With coronavirus still posing a threat to daily life, more people than ever are working from home.
This week is International Week of Happiness at Work but many employees are spending very little time in the workplace in a bid to limit the spread of COVID 19. According to data from the Office for National Statistics, 46.6 per cent of people in employment worked from home during April and although many businesses have now reopened their doors to staff, others are choosing to continue working remotely for the foreseeable future.
But how do you make sure you get a proper break from work when your home has become your office?
It is harder to switch off from work when you never physically leave your workplace. In an ideal world, you would be able to create a home office in a spare room but, for many homeworkers, this just isn’t possible. What you can do is make sure you have separate zones for work and relaxation.

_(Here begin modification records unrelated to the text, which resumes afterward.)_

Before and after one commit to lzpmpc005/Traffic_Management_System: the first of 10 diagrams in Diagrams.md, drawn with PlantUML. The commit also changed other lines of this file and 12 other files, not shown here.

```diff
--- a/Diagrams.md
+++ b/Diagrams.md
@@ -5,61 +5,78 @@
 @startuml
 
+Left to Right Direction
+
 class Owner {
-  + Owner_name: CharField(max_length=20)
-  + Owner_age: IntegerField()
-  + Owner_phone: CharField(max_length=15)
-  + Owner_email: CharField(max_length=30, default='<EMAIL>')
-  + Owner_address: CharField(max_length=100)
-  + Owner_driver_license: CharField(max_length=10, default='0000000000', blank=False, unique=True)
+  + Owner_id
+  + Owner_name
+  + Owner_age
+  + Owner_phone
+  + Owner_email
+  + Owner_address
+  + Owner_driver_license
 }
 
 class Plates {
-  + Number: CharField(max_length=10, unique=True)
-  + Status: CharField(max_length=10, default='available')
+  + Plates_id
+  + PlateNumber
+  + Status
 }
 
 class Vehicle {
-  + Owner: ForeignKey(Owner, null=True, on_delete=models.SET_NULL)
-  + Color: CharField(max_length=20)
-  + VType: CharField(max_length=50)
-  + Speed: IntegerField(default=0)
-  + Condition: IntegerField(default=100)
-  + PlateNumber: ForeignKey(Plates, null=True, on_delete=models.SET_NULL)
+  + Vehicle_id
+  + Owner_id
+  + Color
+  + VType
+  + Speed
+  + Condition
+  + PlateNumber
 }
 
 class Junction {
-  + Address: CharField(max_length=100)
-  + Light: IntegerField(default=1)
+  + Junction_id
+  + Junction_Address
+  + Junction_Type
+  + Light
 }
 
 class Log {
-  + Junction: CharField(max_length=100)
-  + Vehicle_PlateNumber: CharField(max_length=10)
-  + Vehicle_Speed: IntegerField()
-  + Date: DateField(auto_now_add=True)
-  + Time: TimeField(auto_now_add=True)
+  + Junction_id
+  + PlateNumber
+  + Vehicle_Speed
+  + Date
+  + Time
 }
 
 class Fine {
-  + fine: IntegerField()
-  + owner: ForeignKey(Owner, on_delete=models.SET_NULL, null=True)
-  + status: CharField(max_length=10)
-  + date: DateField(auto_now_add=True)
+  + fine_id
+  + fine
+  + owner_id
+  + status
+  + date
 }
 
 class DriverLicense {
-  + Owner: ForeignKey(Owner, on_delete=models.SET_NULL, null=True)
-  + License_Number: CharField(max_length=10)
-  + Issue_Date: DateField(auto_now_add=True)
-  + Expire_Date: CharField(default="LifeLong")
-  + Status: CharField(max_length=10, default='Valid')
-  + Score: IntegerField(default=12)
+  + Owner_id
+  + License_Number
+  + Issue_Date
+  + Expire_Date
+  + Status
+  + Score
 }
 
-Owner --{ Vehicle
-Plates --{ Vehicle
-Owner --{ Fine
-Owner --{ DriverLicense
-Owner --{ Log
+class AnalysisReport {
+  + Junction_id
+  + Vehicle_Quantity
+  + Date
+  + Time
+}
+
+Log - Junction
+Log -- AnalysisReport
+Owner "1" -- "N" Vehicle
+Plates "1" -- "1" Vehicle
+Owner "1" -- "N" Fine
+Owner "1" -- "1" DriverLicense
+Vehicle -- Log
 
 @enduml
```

Create somewhere you can relax and unwind at the end of a busy day – the living room is an ideal place for this and it’s a good idea to invest in a really comfortable sofa or armchair recliner. Don’t be tempted to work in the same spot you relax in. If possible, do your work in a different room or set up a desk with a firmer and more upright chair in a corner. Having one area for work and another play will help you resist the temptation to worry about your workload in your free time.
Try to stick to working set hours as much as possible. Having a routine will help your brain distinguish between when it is time to work and when you can relax. Establish boundaries concerning when you will and won’t work – this might mean making sure you have switched off your computer by a certain time or refusing to check work emails at weekends. Don’t feel you need to be available all the time – everyone needs some free time where they don’t have to think about work.
When you work from home, you can feel under pressure to be in productive work mode all the time. With no colleagues around to take breaks with, it can be easy to forget how important it is to take some time out during the day. Make sure you take regular screen breaks and, if possible, leave your home for a short walk or some exercise. Take advantage of the fact that you’re at home to make yourself a proper lunch and eat it away from your desk.
For some people, one of the appealing things about working from home is that they can wear whatever they want. However, having a work wardrobe helps our brains distinguish between the time we spend on our job and our free time. This doesn’t mean you have to spend hours getting ready if no one is going to see you but set aside some clothes you view as work attire and make sure you get yourself up, showered and dressed and eat breakfast before you start. Looking professional will help you feel professional and you can get changed into something more comfortable at the end of the day to signal you’re finished and ready to relax.